Several of these newcomers decided that there needed to be some sort of way to heal the breach, and came up with the idea to start businesses that would involve all members of the community and lessen the tension. A variety of shops were opened: a book store, a record store, a used clothing store and a food c0-op. One of the main entrepreneurs was a guy named Mort, who seemed to have a lot of money and energy, opening one business after another.
Another was George, for whom the recent memorial was held. George had been a top reporter for the Akron-Beacon Journal. I remember seeing him at some meeting or other back in the 60s. He was handsome in a Byronic sort of way, and a very good writer. Unfortunately, he followed the advice of Timothy Leary to tune in, turn on and drop out - only he got fired before he could drop out. He was given a second chance because he was a good writer, but that didn't work out and he ended up here in Kent, doing some free lance writing, helping Mort with his enterprises and becoming a full blown hippie. He lost his Byronic looks and most of his teeth. He married a young woman who ran the used clothing shop and had a passel of children. I would run into him at the book store (which didn't last too long) or the record shop, which was a terrific place that lasted for quite a while and was patronized by everyone in town. When that closed I didn't see him very often. I wondered how he managed to support a family, especially after the clothing store closed. He did help out at the Natural Food Store, which grew out of the food co-op.
Sadly, he died a couple of weeks ago, and I decided to go to the memorial service because he was one of the people who gave this town some character, and he was a good writer. The service was held in the John Brown Tannery Park, by the Cuyahoga River, a lovely and appropriate setting.
I followed a crowd of people converging on a clearing by the river. There was a table containing his picture, along with some vases of wild flowers. As I looked around I felt transported back to the early 70s. There were all these people stuck in the world of 35 years ago, the flowing clothes, the bare feet, the tie-dyed shirts, head bands, etc.
There was a priestess (yclept Ygraine) who invoked the names of Celtic gods and goddesses, celebrating altered states of consciousness.

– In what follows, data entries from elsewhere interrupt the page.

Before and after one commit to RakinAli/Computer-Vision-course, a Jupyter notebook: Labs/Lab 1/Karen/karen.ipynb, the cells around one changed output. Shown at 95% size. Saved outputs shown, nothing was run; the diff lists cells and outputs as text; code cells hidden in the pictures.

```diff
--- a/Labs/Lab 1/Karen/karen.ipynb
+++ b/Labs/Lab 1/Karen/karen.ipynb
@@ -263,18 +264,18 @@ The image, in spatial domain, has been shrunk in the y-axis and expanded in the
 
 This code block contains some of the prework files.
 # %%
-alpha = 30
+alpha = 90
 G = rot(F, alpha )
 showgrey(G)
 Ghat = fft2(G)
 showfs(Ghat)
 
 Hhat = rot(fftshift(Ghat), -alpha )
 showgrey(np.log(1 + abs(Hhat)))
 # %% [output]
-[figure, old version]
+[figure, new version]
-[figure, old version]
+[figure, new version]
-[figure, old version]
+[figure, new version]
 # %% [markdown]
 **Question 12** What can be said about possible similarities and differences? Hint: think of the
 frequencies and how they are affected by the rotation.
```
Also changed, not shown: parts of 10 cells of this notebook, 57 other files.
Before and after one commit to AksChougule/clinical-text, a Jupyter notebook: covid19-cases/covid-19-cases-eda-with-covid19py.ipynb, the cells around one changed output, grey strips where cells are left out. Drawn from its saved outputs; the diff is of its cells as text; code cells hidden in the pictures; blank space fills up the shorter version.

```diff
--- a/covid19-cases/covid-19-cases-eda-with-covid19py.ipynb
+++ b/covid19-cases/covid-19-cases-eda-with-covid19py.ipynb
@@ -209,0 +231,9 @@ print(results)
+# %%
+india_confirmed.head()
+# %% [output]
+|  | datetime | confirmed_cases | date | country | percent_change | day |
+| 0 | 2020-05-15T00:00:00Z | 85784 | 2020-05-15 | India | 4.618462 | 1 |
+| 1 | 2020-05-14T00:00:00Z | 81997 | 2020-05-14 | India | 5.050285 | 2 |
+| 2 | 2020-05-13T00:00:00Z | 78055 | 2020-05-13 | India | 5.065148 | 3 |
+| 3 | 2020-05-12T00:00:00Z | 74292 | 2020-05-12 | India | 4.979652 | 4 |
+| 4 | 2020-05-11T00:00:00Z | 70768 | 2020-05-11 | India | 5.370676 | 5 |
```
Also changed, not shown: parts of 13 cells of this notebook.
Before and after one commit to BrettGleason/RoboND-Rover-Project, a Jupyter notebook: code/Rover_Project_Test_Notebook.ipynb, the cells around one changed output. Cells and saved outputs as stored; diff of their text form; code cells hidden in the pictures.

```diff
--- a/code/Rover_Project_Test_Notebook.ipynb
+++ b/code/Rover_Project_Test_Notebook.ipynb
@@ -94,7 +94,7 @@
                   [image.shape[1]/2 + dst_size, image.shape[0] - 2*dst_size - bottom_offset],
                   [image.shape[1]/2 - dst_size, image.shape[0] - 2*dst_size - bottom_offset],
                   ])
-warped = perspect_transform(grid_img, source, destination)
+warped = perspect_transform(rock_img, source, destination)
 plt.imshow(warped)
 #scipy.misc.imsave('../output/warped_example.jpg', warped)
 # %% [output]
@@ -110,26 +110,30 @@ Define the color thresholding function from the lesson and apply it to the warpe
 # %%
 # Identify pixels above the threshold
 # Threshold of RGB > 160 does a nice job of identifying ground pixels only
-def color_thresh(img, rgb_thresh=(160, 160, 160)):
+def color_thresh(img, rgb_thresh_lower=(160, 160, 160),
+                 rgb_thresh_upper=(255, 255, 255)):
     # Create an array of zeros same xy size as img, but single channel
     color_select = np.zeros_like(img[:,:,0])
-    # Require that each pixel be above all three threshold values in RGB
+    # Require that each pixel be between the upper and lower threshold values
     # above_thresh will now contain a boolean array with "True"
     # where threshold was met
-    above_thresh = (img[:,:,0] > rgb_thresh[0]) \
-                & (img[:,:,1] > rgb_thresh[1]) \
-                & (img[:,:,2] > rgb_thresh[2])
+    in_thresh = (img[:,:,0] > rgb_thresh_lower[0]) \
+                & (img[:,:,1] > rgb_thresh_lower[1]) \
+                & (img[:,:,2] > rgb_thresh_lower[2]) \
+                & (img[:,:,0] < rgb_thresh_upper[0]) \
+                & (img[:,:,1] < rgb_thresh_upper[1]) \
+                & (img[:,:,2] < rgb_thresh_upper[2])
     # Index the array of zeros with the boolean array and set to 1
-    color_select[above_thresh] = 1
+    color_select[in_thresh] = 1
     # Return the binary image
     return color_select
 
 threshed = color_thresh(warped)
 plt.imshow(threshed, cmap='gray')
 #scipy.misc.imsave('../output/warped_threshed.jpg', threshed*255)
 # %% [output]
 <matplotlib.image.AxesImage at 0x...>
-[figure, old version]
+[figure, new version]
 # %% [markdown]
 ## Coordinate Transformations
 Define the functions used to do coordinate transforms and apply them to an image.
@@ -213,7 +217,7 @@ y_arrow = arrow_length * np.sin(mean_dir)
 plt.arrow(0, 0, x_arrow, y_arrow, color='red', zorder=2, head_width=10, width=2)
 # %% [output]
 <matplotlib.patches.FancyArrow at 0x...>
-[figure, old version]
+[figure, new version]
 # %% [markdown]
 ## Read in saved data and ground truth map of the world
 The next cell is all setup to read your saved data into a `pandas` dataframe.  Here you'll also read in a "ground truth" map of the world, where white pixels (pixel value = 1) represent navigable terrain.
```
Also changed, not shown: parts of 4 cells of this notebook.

She had moved to Ohio because, she said, she knew that she would find a kindred spirit, namely George. There were poetry readings. Testimonials from young writers whom George had mentored. Halim El Dabh, retired professor of music and world renowned composer, whose music can be appreciated best when in a state of altered consciousness, plucked out some noise on a borrowed hammer dulcimer. There was a guitarist who claimed that he was going to play one of George's favorite tunes ("I Get a Kick Out of You") only I think he was hearing an orchestra in his head, and he was just playing the guitar riffs, because I know "I Get a Kick Out of You" and that was no "I Get a Kick Out of You." He looked as if something was playing in his head anyway. There were many other heart-felt testimonials and one shock, at least to me. A well-dressed suburbanite came forward to address the gathering. She told us that she had known George longer than anyone else there because she was his first wife and the mother of his oldest daughter. It seems that many of the people there
had not known this; she certainly looked a lot different from the rest of the crowd.
As the ceremony came to a close, the sweet smell of Mary Jane permeated the sunny glade. Since it was such a pretty day, a lot of ordinary folks were taking walks with their families on the nearby walking trail and they were not the ones who were smoking. I found out later that good old George was the prime source for local lovers of the weed and that's how he made his living. I reckon there are a lot of people who will miss him much more than others will. But he was a good writer.